Pacific Bonsai Museum’s ‘Little Champions’ Exhibit to Be Featured at Amazon Spheres
The bonsai exhibition will be visible from August 30 to October 7.
Trees from the Pacific Bonsai Museum will soon be on display at Amazon’s Seattle Spheres.
From Tuesday, August 30 through Friday, October 7, visitors can see Washington’s champion tree species up close without encroaching on fragile ecosystems at the “Little Champions: Bonsai from the Evergreen State” exhibit. “Champion trees” is a term used to describe large trees of a given species.
“The purpose of bonsai is to observe, interpret and compress the age and size of trees and present them as a representation of nature in miniature,” said Aarin Packard, curator of the Pacific Bonsai Museum, who organized the exhibition. “Art makes them accessible on a human scale and allows people to see their greatness from a vantage point otherwise impossible.”
Five native Washington conifer bonsai trees from the collection of the Pacific Bonsai Museum will also be on display at the Spheres.
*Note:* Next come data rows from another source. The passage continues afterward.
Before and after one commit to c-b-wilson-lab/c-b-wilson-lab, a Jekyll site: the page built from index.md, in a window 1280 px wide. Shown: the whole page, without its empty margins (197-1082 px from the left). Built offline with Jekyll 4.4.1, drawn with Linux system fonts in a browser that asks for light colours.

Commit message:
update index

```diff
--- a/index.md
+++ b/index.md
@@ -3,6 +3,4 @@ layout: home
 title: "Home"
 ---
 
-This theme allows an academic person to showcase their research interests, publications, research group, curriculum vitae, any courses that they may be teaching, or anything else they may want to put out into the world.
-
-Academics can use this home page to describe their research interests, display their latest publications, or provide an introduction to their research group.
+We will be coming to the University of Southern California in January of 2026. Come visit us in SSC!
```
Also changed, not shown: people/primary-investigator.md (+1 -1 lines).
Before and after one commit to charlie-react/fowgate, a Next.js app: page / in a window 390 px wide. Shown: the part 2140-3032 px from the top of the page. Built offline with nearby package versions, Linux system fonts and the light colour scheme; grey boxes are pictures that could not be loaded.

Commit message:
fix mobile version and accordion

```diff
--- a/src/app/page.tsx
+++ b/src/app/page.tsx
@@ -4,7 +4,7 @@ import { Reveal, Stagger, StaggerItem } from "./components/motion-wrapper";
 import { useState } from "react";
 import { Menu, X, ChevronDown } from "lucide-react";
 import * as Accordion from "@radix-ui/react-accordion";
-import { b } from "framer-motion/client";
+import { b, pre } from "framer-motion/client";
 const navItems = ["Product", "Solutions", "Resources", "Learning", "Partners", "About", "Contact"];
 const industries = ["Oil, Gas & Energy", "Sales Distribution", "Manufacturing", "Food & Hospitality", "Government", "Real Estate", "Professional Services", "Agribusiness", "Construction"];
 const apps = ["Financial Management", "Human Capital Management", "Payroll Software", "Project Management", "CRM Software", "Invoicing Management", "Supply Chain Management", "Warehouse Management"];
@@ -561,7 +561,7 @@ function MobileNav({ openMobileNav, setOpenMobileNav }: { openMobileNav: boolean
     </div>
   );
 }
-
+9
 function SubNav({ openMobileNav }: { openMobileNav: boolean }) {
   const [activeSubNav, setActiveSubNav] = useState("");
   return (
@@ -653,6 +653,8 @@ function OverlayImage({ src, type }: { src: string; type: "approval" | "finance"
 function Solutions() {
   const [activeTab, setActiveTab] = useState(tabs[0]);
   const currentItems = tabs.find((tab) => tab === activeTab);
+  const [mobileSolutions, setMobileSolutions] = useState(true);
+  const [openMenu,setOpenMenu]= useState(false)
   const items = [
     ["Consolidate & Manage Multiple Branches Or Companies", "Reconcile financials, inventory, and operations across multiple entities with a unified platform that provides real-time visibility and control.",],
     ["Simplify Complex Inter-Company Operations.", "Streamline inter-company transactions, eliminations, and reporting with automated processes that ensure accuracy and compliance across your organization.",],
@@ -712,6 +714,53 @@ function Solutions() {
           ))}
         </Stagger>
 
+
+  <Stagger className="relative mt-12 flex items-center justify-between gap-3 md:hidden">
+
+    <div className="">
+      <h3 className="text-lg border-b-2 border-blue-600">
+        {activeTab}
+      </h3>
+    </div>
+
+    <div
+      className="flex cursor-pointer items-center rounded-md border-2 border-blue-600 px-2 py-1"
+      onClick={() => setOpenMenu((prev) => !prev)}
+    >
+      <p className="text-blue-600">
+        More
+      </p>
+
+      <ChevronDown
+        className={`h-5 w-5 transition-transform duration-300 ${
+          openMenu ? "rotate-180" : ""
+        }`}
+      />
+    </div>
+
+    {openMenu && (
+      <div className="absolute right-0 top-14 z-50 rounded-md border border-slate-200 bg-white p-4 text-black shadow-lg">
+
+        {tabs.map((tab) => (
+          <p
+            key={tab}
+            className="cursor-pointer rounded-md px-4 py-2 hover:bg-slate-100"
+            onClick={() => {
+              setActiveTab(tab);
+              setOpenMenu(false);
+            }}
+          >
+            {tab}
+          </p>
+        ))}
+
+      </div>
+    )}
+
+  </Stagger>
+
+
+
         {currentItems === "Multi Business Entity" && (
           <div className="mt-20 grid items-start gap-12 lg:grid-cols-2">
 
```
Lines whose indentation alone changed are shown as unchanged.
The five bonsai on display on the fourth floor of the Sky Deck and the third floor of the Seattle Spheres are:
- Western hemlock (Tsuga heterophylla); estimated year of germination from seed 1930; in bonsai training since 1965; originally created by bonsai James and Marsha Nakahara.
- Subalpine fir (Abies lasiocarpa); age, time of formation and original artist unknown.
- Shore pine (Pinus contorta var. contorta), estimated year of seed germination 1740 to 1760; originally created by bonsai artist Jack Sullivan.
- Engelmann spruce (Picea engelmannii); estimated year of seed germination 1890 to 1900; in bonsai training since 1978; originally created by bonsai artist Ron Yasenchak.
- Sitka spruce (Picea sitchensis), estimated year of germination from seed 1955; in bonsai training since 1964; originally created by bonsai artist George Schenk.
In addition to bonsai trees, several small kusamono (commonly translated from Japanese as “bad thing”) ferns and grasses representing the understory of a particular champion’s environment will be on display.
Kusamono is an allied art of bonsai where various small plants are displayed as if they have been picked up in their natural assemblages and planted in a shallow ceramic container, according to the Pacific Bonsai Museum. Shown together, bonsai and kusamono “suggest a distillation of a larger landscape in miniature.”
By bringing this exhibit to Amazon employees, their families and guests, and general visitors on public Saturdays, the Pacific Bonsai Museum aims to inspire appreciation for ancient but fragile champions, young and old, and their supporting ecosystems.
Pacific Bonsai Museum volunteer guides will attend public Saturdays to answer questions, share ideas and spark conversations about little champions.
Little Champions is the Pacific Bonsai Museum’s second temporary exhibit housed in the Seattle Spheres. Four bonsai trees were displayed on the upper level of the structure from February 3 to March 17, 2019. The Pacific Bonsai Museum was the first outside organization invited to host a temporary exhibit in the Spheres, according to the museum.
“We appreciate the quality and botanical diversity of the Pacific Bonsai Museum collection and wanted to help support their mission of connecting people to nature by giving them the opportunity to display pieces from their collection in front of new audiences,” said Justin Schroeder, Amazon’s Spheres real. domain and facilities manager. “It is also valuable for our employees to introduce dynamism into the collection and give them the opportunity to experience bonsai in this unique setting.”
Each plant inside the spheres has been chosen from the Amazon Plant Collection and is maintained by members of Amazon Horticulture. The Spheres are open weekdays from 9 a.m. to 5:30 p.m., accessible to all Amazon employees and up to six guests. Amazon’s Seattle Spheres are located at 2111 7th Ave. in Seattle.
The public is invited to visit every first and third Saturday of the month from 10 a.m. to 5.30 p.m. with reservation confirmation. To book tickets, visit seattlespheres.com.